#### Problem description:
Would you go through the records below and copy each line with the string "context"?

#### Data under study:
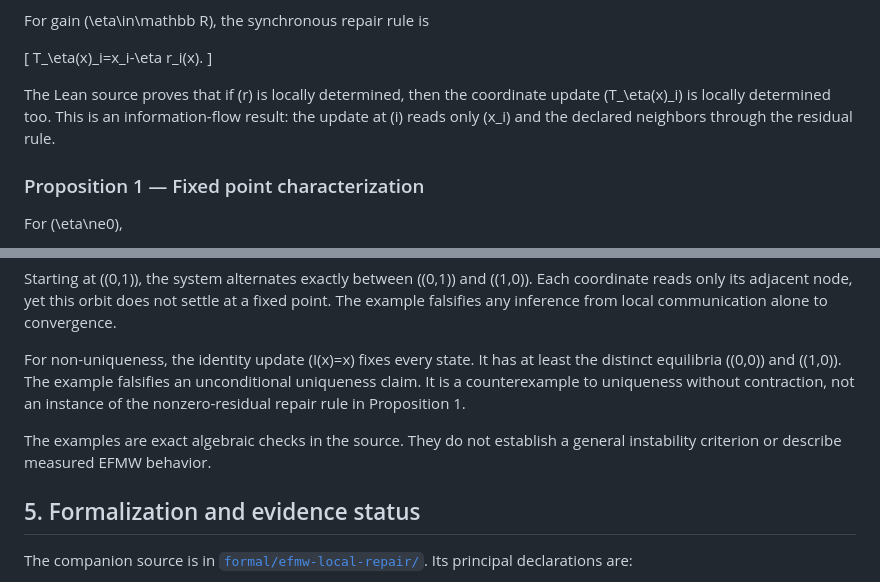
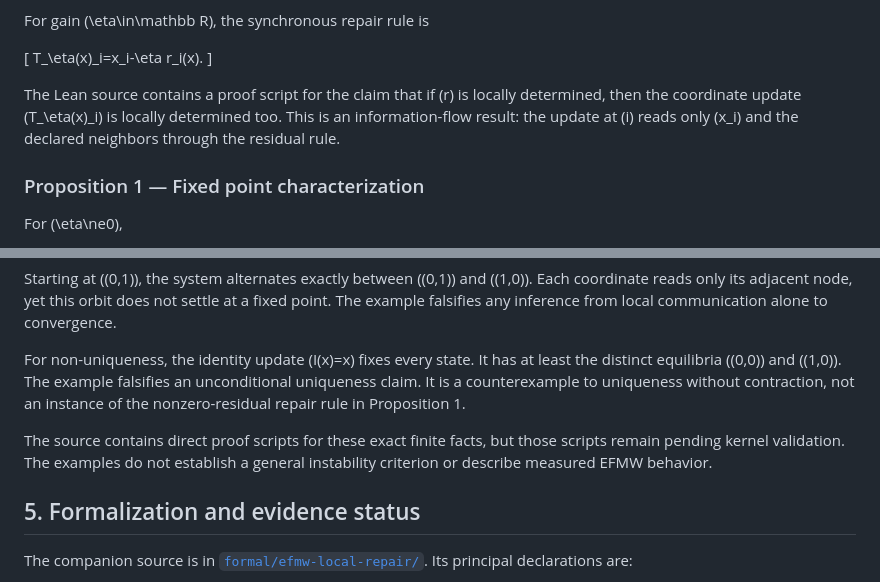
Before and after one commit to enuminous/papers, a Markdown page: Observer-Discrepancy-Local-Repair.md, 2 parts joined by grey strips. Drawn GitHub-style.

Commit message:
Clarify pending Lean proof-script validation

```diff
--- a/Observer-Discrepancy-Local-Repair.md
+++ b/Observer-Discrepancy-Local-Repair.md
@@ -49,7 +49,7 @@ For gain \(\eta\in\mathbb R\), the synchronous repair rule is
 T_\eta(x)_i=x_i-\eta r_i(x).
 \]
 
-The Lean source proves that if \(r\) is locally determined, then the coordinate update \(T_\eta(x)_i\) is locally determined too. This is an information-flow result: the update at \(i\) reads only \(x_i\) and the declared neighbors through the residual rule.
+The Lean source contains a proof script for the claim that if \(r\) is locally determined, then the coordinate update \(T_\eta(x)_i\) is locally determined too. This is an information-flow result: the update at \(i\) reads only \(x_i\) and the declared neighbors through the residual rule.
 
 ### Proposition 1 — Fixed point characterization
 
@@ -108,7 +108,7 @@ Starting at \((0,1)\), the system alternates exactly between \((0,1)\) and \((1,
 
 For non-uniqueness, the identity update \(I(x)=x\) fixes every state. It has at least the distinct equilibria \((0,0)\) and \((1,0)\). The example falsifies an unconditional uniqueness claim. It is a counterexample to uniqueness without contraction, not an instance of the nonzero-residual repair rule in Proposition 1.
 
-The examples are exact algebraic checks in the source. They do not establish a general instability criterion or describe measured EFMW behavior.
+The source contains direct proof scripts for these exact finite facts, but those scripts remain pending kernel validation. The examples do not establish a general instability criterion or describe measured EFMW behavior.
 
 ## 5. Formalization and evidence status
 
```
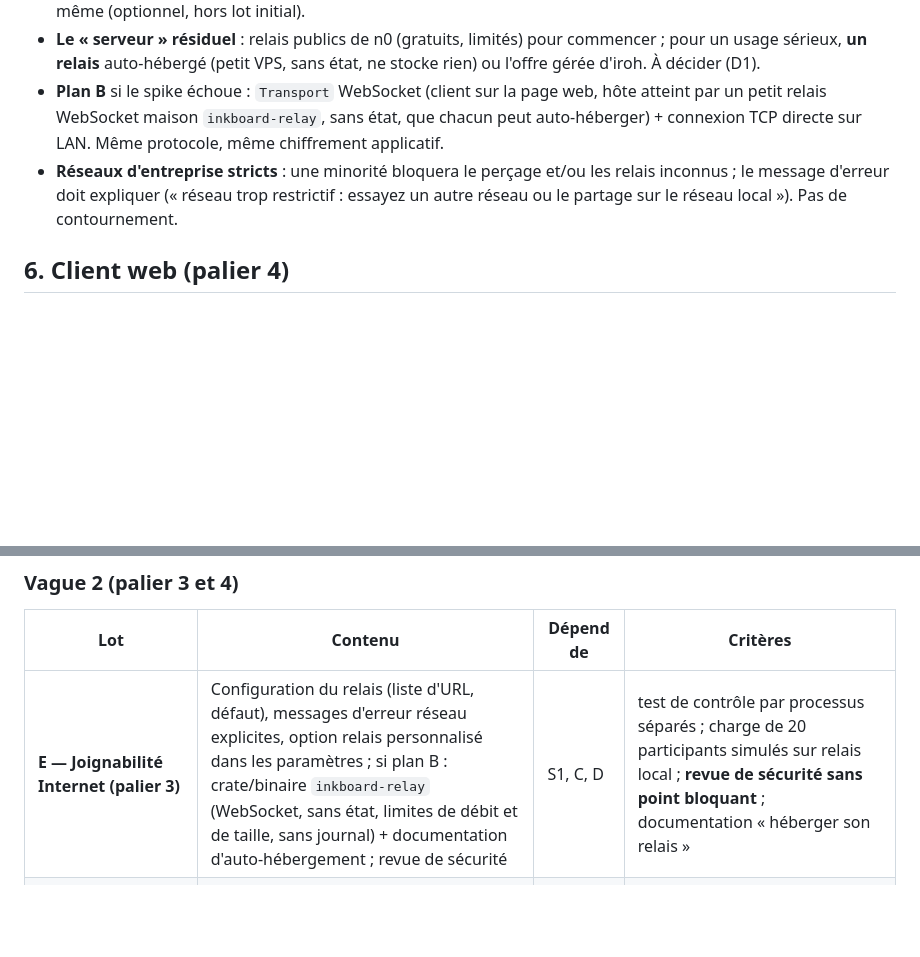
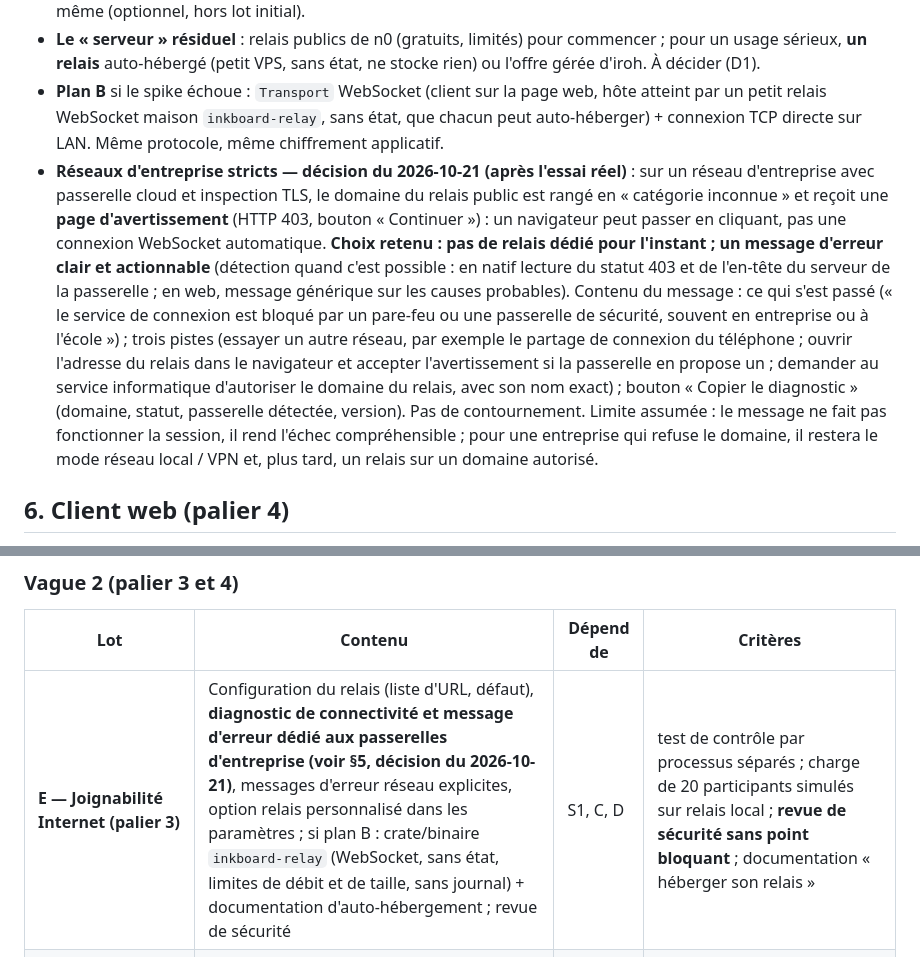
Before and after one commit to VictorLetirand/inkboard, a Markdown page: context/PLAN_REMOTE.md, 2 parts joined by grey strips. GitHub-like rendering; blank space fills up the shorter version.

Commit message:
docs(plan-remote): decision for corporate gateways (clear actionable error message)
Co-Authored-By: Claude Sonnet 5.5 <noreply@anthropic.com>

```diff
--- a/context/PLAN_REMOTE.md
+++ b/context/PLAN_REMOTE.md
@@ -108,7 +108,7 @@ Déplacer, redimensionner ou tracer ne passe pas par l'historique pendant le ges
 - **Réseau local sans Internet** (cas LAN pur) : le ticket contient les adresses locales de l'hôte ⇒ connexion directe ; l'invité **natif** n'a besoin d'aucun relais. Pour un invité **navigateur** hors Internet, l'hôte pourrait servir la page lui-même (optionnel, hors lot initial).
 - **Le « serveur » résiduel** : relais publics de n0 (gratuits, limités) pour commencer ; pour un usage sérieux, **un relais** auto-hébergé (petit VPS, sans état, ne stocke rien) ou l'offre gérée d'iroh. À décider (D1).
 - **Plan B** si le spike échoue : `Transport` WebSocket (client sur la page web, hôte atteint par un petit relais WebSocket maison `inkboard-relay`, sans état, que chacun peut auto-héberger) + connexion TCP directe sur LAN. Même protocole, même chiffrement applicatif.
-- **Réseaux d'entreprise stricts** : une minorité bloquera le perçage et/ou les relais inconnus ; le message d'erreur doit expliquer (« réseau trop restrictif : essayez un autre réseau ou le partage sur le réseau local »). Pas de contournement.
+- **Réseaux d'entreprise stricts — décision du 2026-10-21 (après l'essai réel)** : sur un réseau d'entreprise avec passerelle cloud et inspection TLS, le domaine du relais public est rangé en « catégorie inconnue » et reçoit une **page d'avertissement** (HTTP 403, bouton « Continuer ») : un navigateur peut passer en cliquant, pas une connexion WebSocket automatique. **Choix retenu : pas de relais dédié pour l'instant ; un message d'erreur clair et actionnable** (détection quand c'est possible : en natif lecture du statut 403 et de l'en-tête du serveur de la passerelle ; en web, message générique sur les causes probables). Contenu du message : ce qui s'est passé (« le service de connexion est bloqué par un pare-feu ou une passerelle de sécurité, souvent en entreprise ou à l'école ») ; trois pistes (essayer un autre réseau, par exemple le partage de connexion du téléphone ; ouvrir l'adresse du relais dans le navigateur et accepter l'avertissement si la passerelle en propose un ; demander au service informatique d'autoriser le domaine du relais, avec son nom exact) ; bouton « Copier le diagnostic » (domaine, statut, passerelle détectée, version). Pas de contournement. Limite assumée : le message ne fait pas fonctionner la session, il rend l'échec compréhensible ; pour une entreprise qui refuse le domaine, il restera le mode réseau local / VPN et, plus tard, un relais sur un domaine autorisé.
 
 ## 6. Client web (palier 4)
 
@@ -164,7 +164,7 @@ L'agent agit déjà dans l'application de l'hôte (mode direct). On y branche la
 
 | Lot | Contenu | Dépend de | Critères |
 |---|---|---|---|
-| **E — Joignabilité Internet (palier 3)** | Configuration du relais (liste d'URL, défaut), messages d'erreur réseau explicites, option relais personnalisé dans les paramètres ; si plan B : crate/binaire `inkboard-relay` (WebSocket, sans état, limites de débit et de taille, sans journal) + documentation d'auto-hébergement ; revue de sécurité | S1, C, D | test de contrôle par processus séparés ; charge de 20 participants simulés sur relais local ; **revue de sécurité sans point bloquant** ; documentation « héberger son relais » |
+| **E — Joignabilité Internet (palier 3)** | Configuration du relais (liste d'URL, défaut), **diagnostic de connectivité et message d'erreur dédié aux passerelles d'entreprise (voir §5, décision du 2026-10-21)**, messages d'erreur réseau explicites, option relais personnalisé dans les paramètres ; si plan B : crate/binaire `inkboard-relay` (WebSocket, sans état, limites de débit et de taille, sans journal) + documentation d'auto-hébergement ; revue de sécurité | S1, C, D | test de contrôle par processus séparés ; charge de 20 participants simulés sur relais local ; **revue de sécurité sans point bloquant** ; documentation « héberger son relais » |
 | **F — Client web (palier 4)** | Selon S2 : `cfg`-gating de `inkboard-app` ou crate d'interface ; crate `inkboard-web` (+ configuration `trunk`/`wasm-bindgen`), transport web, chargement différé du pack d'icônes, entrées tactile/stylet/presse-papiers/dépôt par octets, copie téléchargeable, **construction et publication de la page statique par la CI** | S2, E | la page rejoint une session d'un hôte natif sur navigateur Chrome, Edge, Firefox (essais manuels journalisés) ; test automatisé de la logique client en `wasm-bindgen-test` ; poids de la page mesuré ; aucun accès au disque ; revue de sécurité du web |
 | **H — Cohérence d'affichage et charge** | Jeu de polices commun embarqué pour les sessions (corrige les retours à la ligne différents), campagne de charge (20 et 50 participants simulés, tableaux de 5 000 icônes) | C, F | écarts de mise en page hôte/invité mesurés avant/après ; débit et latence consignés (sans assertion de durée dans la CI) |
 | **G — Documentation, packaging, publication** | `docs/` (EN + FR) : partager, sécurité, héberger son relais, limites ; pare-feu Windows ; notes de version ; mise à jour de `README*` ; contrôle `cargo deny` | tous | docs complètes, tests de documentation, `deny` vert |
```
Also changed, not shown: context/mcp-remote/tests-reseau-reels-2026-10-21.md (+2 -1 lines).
...
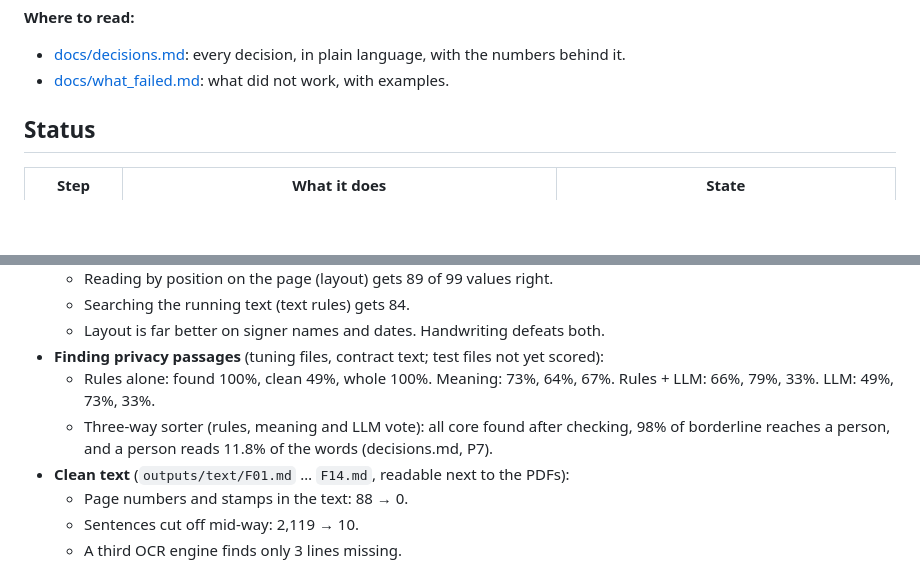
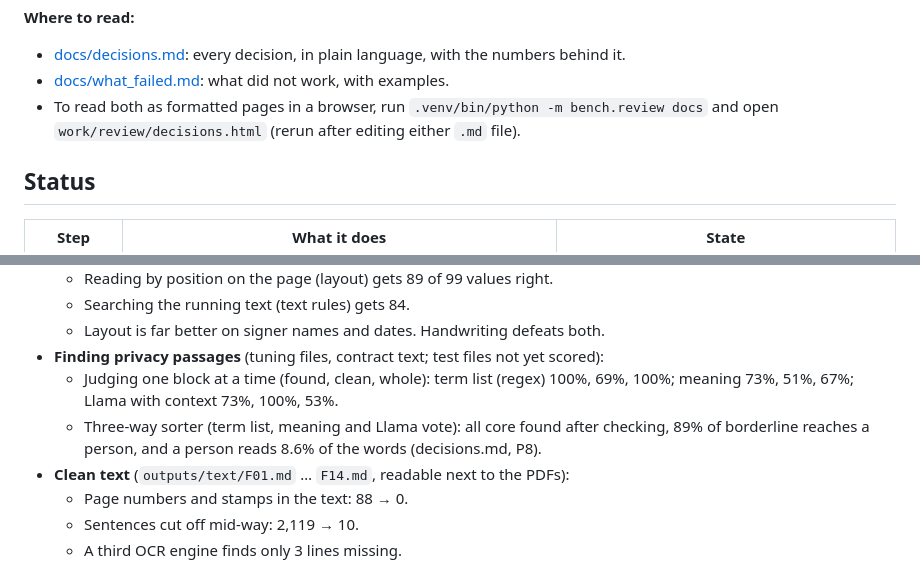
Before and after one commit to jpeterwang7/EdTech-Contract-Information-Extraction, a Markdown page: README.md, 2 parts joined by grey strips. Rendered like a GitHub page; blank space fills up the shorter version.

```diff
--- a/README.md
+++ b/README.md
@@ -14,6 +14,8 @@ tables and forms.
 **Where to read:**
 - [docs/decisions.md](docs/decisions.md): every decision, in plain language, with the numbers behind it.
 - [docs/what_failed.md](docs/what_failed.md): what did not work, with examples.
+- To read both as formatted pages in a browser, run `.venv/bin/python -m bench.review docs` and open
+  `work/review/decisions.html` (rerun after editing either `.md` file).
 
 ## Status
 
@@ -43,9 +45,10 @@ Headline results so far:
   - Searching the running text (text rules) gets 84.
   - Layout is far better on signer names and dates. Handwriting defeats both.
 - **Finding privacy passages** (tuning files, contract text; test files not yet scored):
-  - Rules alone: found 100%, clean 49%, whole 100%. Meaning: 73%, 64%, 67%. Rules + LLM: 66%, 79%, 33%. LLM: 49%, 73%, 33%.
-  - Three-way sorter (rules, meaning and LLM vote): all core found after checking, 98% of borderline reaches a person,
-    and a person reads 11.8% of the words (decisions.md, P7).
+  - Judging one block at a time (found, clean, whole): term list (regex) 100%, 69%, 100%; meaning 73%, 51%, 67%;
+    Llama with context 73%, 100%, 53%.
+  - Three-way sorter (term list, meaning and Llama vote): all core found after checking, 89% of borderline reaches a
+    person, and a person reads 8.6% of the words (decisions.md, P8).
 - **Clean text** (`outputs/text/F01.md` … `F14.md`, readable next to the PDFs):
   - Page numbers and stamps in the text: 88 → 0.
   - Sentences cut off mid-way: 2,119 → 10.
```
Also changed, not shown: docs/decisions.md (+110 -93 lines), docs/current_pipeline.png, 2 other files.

#### Solution for this exercise:
Before and after one commit to VictorLetirand/inkboard, a Markdown page: context/PLAN_REMOTE.md, 2 parts joined by grey strips. GitHub-like rendering; blank space fills up the shorter version.
--- a/context/PLAN_REMOTE.md
+++ b/context/PLAN_REMOTE.md
Also changed, not shown: context/mcp-remote/tests-reseau-reels-2026-10-21.md (+2 -1 lines).
+    Llama with context 73%, 100%, 53%.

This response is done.